Segment Start: Supplied entries
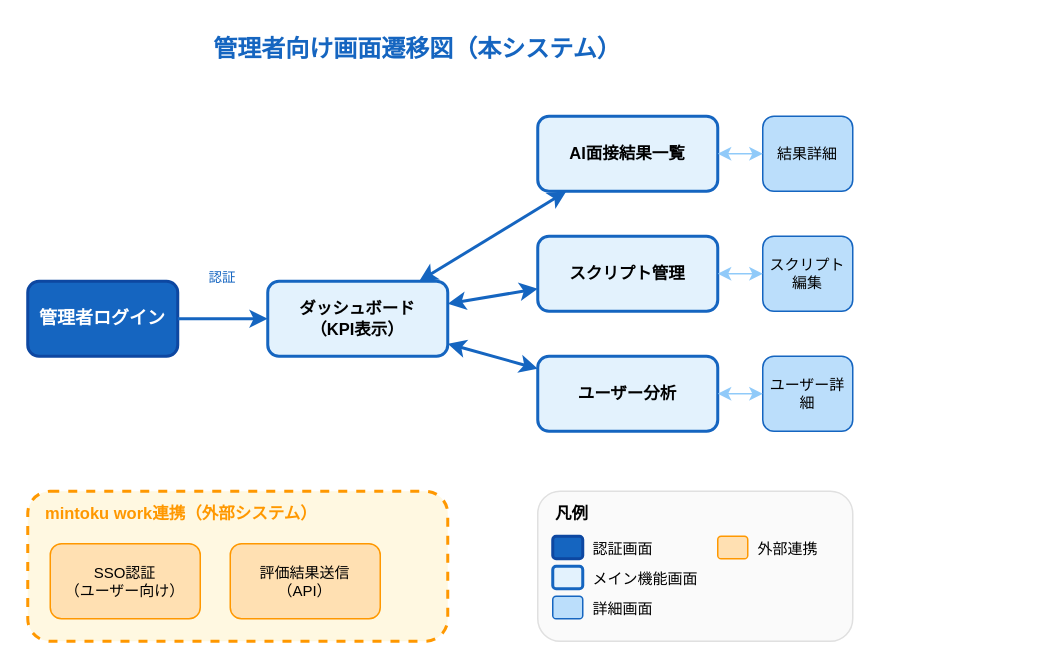
Above: docs/images/画面遷移図_管理者向け.drawio in yoshidasendai115/ai-interview (draw.io), before the change. Source tidied: cells renumbered, new cells numbered last; positions are measured from the earlier drawing's top-left corner, leaving out a move shared by most shapes. Both pictures are drawn from the tidied source at 150%, with x=0, y=0 at pixel (27, 26).
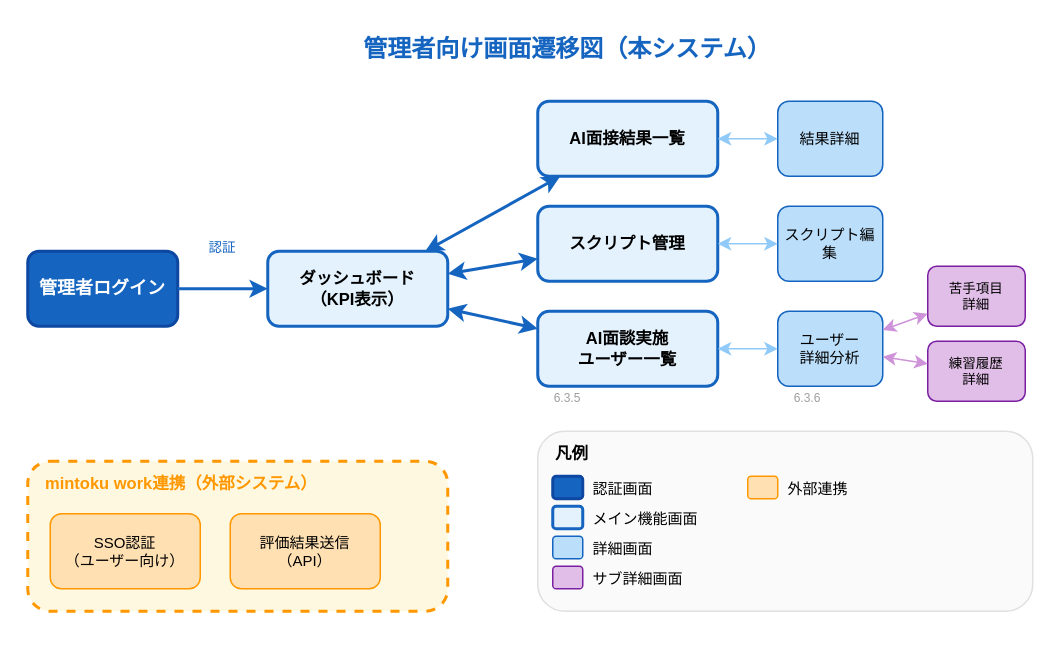
The same diagram, later.

Change to the diagram source:
```diff
@@
     <mxCell id="2" value="管理者向け画面遷移図（本システム）" style="text;html=1;strokeColor=none;fillColor=none;align=center;verticalAlign=middle;whiteSpace=wrap;rounded=0;fontSize=16;fontStyle=1;fontColor=#1565C0;" parent="1" vertex="1">
-      <mxGeometry x="110" width="300" height="30" as="geometry" />
+      <mxGeometry x="210" width="300" height="30" as="geometry" />
     </mxCell>
     <mxCell id="3" value="管理者ログイン" style="rounded=1;whiteSpace=wrap;html=1;fillColor=#1565C0;strokeColor=#0D47A1;strokeWidth=2;fontColor=#FFFFFF;fontSize=12;fontStyle=1;" parent="1" vertex="1">
-      <mxGeometry y="170" width="100" height="50" as="geometry" />
+      <mxGeometry y="150" width="100" height="50" as="geometry" />
     </mxCell>
     <mxCell id="4" value="ダッシュボード&#10;（KPI表示）" style="rounded=1;whiteSpace=wrap;html=1;fillColor=#E3F2FD;strokeColor=#1565C0;strokeWidth=2;fontSize=11;fontStyle=1;" parent="1" vertex="1">
-      <mxGeometry x="160" y="170" width="120" height="50" as="geometry" />
+      <mxGeometry x="160" y="150" width="120" height="50" as="geometry" />
     </mxCell>
     <mxCell id="5" value="AI面接結果一覧" style="rounded=1;whiteSpace=wrap;html=1;fillColor=#E3F2FD;strokeColor=#1565C0;strokeWidth=2;fontSize=11;fontStyle=1;" parent="1" vertex="1">
-      <mxGeometry x="340" y="60" width="120" height="50" as="geometry" />
+      <mxGeometry x="340" y="50" width="120" height="50" as="geometry" />
     </mxCell>
     <mxCell id="6" value="結果詳細" style="rounded=1;whiteSpace=wrap;html=1;fillColor=#BBDEFB;strokeColor=#1565C0;strokeWidth=1;fontSize=10;" parent="1" vertex="1">
-      <mxGeometry x="490" y="60" width="60" height="50" as="geometry" />
+      <mxGeometry x="500" y="50" width="70" height="50" as="geometry" />
     </mxCell>
     <mxCell id="7" value="スクリプト管理" style="rounded=1;whiteSpace=wrap;html=1;fillColor=#E3F2FD;strokeColor=#1565C0;strokeWidth=2;fontSize=11;fontStyle=1;" parent="1" vertex="1">
-      <mxGeometry x="340" y="140" width="120" height="50" as="geometry" />
+      <mxGeometry x="340" y="120" width="120" height="50" as="geometry" />
     </mxCell>
     <mxCell id="8" value="スクリプト編集" style="rounded=1;whiteSpace=wrap;html=1;fillColor=#BBDEFB;strokeColor=#1565C0;strokeWidth=1;fontSize=10;" parent="1" vertex="1">
-      <mxGeometry x="490" y="140" width="60" height="50" as="geometry" />
+      <mxGeometry x="500" y="120" width="70" height="50" as="geometry" />
     </mxCell>
-    <mxCell id="9" value="ユーザー分析" style="rounded=1;whiteSpace=wrap;html=1;fillColor=#E3F2FD;strokeColor=#1565C0;strokeWidth=2;fontSize=11;fontStyle=1;" parent="1" vertex="1">
-      <mxGeometry x="340" y="220" width="120" height="50" as="geometry" />
-    </mxCell>
+    <mxCell id="33" value="AI面談実施&#10;ユーザー一覧" style="rounded=1;whiteSpace=wrap;html=1;fillColor=#E3F2FD;strokeColor=#1565C0;strokeWidth=2;fontSize=11;fontStyle=1;" parent="1" vertex="1">
+      <mxGeometry x="340" y="190" width="120" height="50" as="geometry" />
+    </mxCell>
-    <mxCell id="10" value="ユーザー詳細" style="rounded=1;whiteSpace=wrap;html=1;fillColor=#BBDEFB;strokeColor=#1565C0;strokeWidth=1;fontSize=10;" parent="1" vertex="1">
-      <mxGeometry x="490" y="220" width="60" height="50" as="geometry" />
+    <mxCell id="10" value="ユーザー&#10;詳細分析" style="rounded=1;whiteSpace=wrap;html=1;fillColor=#BBDEFB;strokeColor=#1565C0;strokeWidth=1;fontSize=10;" parent="1" vertex="1">
+      <mxGeometry x="500" y="190" width="70" height="50" as="geometry" />
     </mxCell>
+    <mxCell id="34" value="苦手項目&#10;詳細" style="rounded=1;whiteSpace=wrap;html=1;fillColor=#E1BEE7;strokeColor=#7B1FA2;strokeWidth=1;fontSize=9;" parent="1" vertex="1">
+      <mxGeometry x="600" y="160" width="65" height="40" as="geometry" />
+    </mxCell>
+    <mxCell id="35" value="練習履歴&#10;詳細" style="rounded=1;whiteSpace=wrap;html=1;fillColor=#E1BEE7;strokeColor=#7B1FA2;strokeWidth=1;fontSize=9;" parent="1" vertex="1">
+      <mxGeometry x="600" y="210" width="65" height="40" as="geometry" />
+    </mxCell>
@@
     <mxCell id="12" value="認証" style="text;html=1;strokeColor=none;fillColor=none;align=center;verticalAlign=middle;whiteSpace=wrap;rounded=0;fontSize=9;fontColor=#1565C0;" parent="1" vertex="1">
-      <mxGeometry x="110" y="160" width="40" height="15" as="geometry" />
+      <mxGeometry x="110" y="140" width="40" height="15" as="geometry" />
     </mxCell>
@@
-    <mxCell id="15" style="endArrow=classic;startArrow=classic;html=1;strokeColor=#1565C0;strokeWidth=2;" parent="1" edge="1" source="4" target="9">
+    <mxCell id="15" style="endArrow=classic;startArrow=classic;html=1;strokeColor=#1565C0;strokeWidth=2;" parent="1" edge="1" source="4" target="33">
       <mxGeometry relative="1" as="geometry" />
     </mxCell>
@@
-    <mxCell id="18" style="endArrow=classic;startArrow=classic;html=1;strokeColor=#90CAF9;strokeWidth=1;" parent="1" edge="1" source="9" target="10">
+    <mxCell id="18" style="endArrow=classic;startArrow=classic;html=1;strokeColor=#90CAF9;strokeWidth=1;" parent="1" edge="1" source="33" target="10">
       <mxGeometry relative="1" as="geometry" />
     </mxCell>
+    <mxCell id="36" style="endArrow=classic;startArrow=classic;html=1;strokeColor=#CE93D8;strokeWidth=1;" parent="1" edge="1" source="10" target="34">
+      <mxGeometry relative="1" as="geometry" />
+    </mxCell>
+    <mxCell id="37" style="endArrow=classic;startArrow=classic;html=1;strokeColor=#CE93D8;strokeWidth=1;" parent="1" edge="1" source="10" target="35">
+      <mxGeometry relative="1" as="geometry" />
+    </mxCell>
     <mxCell id="19" style="rounded=1;whiteSpace=wrap;html=1;fillColor=#FFF8E1;strokeColor=#FF9800;strokeWidth=2;dashed=1;" parent="1" vertex="1">
-      <mxGeometry y="310" width="280" height="100" as="geometry" />
+      <mxGeometry y="290" width="280" height="100" as="geometry" />
     </mxCell>
     <mxCell id="20" value="mintoku work連携（外部システム）" style="text;html=1;strokeColor=none;fillColor=none;align=left;verticalAlign=middle;whiteSpace=wrap;rounded=0;fontSize=11;fontStyle=1;fontColor=#FF9800;" parent="1" vertex="1">
-      <mxGeometry x="10" y="315" width="200" height="20" as="geometry" />
+      <mxGeometry x="10" y="295" width="200" height="20" as="geometry" />
     </mxCell>
     <mxCell id="21" value="SSO認証&#10;（ユーザー向け）" style="rounded=1;whiteSpace=wrap;html=1;fillColor=#FFE0B2;strokeColor=#FF9800;strokeWidth=1;fontSize=10;" parent="1" vertex="1">
-      <mxGeometry x="15" y="345" width="100" height="50" as="geometry" />
+      <mxGeometry x="15" y="325" width="100" height="50" as="geometry" />
     </mxCell>
     <mxCell id="22" value="評価結果送信&#10;（API）" style="rounded=1;whiteSpace=wrap;html=1;fillColor=#FFE0B2;strokeColor=#FF9800;strokeWidth=1;fontSize=10;" parent="1" vertex="1">
-      <mxGeometry x="135" y="345" width="100" height="50" as="geometry" />
+      <mxGeometry x="135" y="325" width="100" height="50" as="geometry" />
     </mxCell>
     <mxCell id="23" style="rounded=1;whiteSpace=wrap;html=1;fillColor=#FAFAFA;strokeColor=#E0E0E0;" parent="1" vertex="1">
-      <mxGeometry x="340" y="310" width="210" height="100" as="geometry" />
+      <mxGeometry x="340" y="270" width="330" height="120" as="geometry" />
     </mxCell>
     <mxCell id="24" value="凡例" style="text;html=1;strokeColor=none;fillColor=none;align=left;verticalAlign=middle;whiteSpace=wrap;rounded=0;fontSize=11;fontStyle=1;" parent="1" vertex="1">
-      <mxGeometry x="350" y="315" width="50" height="20" as="geometry" />
+      <mxGeometry x="350" y="275" width="50" height="20" as="geometry" />
     </mxCell>
     <mxCell id="25" style="rounded=1;whiteSpace=wrap;html=1;fillColor=#1565C0;strokeColor=#0D47A1;strokeWidth=2;" parent="1" vertex="1">
-      <mxGeometry x="350" y="340" width="20" height="15" as="geometry" />
+      <mxGeometry x="350" y="300" width="20" height="15" as="geometry" />
     </mxCell>
     <mxCell id="26" value="認証画面" style="text;html=1;strokeColor=none;fillColor=none;align=left;verticalAlign=middle;whiteSpace=wrap;rounded=0;fontSize=10;" parent="1" vertex="1">
-      <mxGeometry x="375" y="338" width="70" height="20" as="geometry" />
+      <mxGeometry x="375" y="298" width="70" height="20" as="geometry" />
     </mxCell>
     <mxCell id="27" style="rounded=1;whiteSpace=wrap;html=1;fillColor=#E3F2FD;strokeColor=#1565C0;strokeWidth=2;" parent="1" vertex="1">
-      <mxGeometry x="350" y="360" width="20" height="15" as="geometry" />
+      <mxGeometry x="350" y="320" width="20" height="15" as="geometry" />
     </mxCell>
     <mxCell id="28" value="メイン機能画面" style="text;html=1;strokeColor=none;fillColor=none;align=left;verticalAlign=middle;whiteSpace=wrap;rounded=0;fontSize=10;" parent="1" vertex="1">
-      <mxGeometry x="375" y="358" width="90" height="20" as="geometry" />
+      <mxGeometry x="375" y="318" width="90" height="20" as="geometry" />
     </mxCell>
     <mxCell id="29" style="rounded=1;whiteSpace=wrap;html=1;fillColor=#BBDEFB;strokeColor=#1565C0;strokeWidth=1;" parent="1" vertex="1">
-      <mxGeometry x="350" y="380" width="20" height="15" as="geometry" />
+      <mxGeometry x="350" y="340" width="20" height="15" as="geometry" />
     </mxCell>
     <mxCell id="30" value="詳細画面" style="text;html=1;strokeColor=none;fillColor=none;align=left;verticalAlign=middle;whiteSpace=wrap;rounded=0;fontSize=10;" parent="1" vertex="1">
-      <mxGeometry x="375" y="378" width="70" height="20" as="geometry" />
+      <mxGeometry x="375" y="338" width="70" height="20" as="geometry" />
     </mxCell>
-    <mxCell id="31" style="rounded=1;whiteSpace=wrap;html=1;fillColor=#FFE0B2;strokeColor=#FF9800;strokeWidth=1;" parent="1" vertex="1">
-      <mxGeometry x="460" y="340" width="20" height="15" as="geometry" />
+    <mxCell id="31" style="rounded=1;whiteSpace=wrap;html=1;fillColor=#E1BEE7;strokeColor=#7B1FA2;strokeWidth=1;" parent="1" vertex="1">
+      <mxGeometry x="350" y="360" width="20" height="15" as="geometry" />
     </mxCell>
-    <mxCell id="32" value="外部連携" style="text;html=1;strokeColor=none;fillColor=none;align=left;verticalAlign=middle;whiteSpace=wrap;rounded=0;fontSize=10;" parent="1" vertex="1">
-      <mxGeometry x="485" y="338" width="60" height="20" as="geometry" />
+    <mxCell id="32" value="サブ詳細画面" style="text;html=1;strokeColor=none;fillColor=none;align=left;verticalAlign=middle;whiteSpace=wrap;rounded=0;fontSize=10;" parent="1" vertex="1">
+      <mxGeometry x="375" y="358" width="80" height="20" as="geometry" />
     </mxCell>
+    <mxCell id="38" style="rounded=1;whiteSpace=wrap;html=1;fillColor=#FFE0B2;strokeColor=#FF9800;strokeWidth=1;" parent="1" vertex="1">
+      <mxGeometry x="480" y="300" width="20" height="15" as="geometry" />
+    </mxCell>
+    <mxCell id="39" value="外部連携" style="text;html=1;strokeColor=none;fillColor=none;align=left;verticalAlign=middle;whiteSpace=wrap;rounded=0;fontSize=10;" parent="1" vertex="1">
+      <mxGeometry x="505" y="298" width="60" height="20" as="geometry" />
+    </mxCell>
+    <mxCell id="40" value="6.3.5" style="text;html=1;strokeColor=none;fillColor=none;align=center;verticalAlign=middle;whiteSpace=wrap;rounded=0;fontSize=8;fontColor=#9E9E9E;" parent="1" vertex="1">
+      <mxGeometry x="340" y="240" width="40" height="15" as="geometry" />
+    </mxCell>
+    <mxCell id="41" value="6.3.6" style="text;html=1;strokeColor=none;fillColor=none;align=center;verticalAlign=middle;whiteSpace=wrap;rounded=0;fontSize=8;fontColor=#9E9E9E;" parent="1" vertex="1">
+      <mxGeometry x="500" y="240" width="40" height="15" as="geometry" />
+    </mxCell>
```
Segment End: Supplied entries
Directions:
Which lines in the entries above contain "endArrow"? Pull each of them out.

Solution:
-    <mxCell id="15" style="endArrow=classic;startArrow=classic;html=1;strokeColor=#1565C0;strokeWidth=2;" parent="1" edge="1" source="4" target="9">
+    <mxCell id="15" style="endArrow=classic;startArrow=classic;html=1;strokeColor=#1565C0;strokeWidth=2;" parent="1" edge="1" source="4" target="33">
-    <mxCell id="18" style="endArrow=classic;startArrow=classic;html=1;strokeColor=#90CAF9;strokeWidth=1;" parent="1" edge="1" source="9" target="10">
+    <mxCell id="18" style="endArrow=classic;startArrow=classic;html=1;strokeColor=#90CAF9;strokeWidth=1;" parent="1" edge="1" source="33" target="10">
+    <mxCell id="36" style="endArrow=classic;startArrow=classic;html=1;strokeColor=#CE93D8;strokeWidth=1;" parent="1" edge="1" source="10" target="34">
+    <mxCell id="37" style="endArrow=classic;startArrow=classic;html=1;strokeColor=#CE93D8;strokeWidth=1;" parent="1" edge="1" source="10" target="35">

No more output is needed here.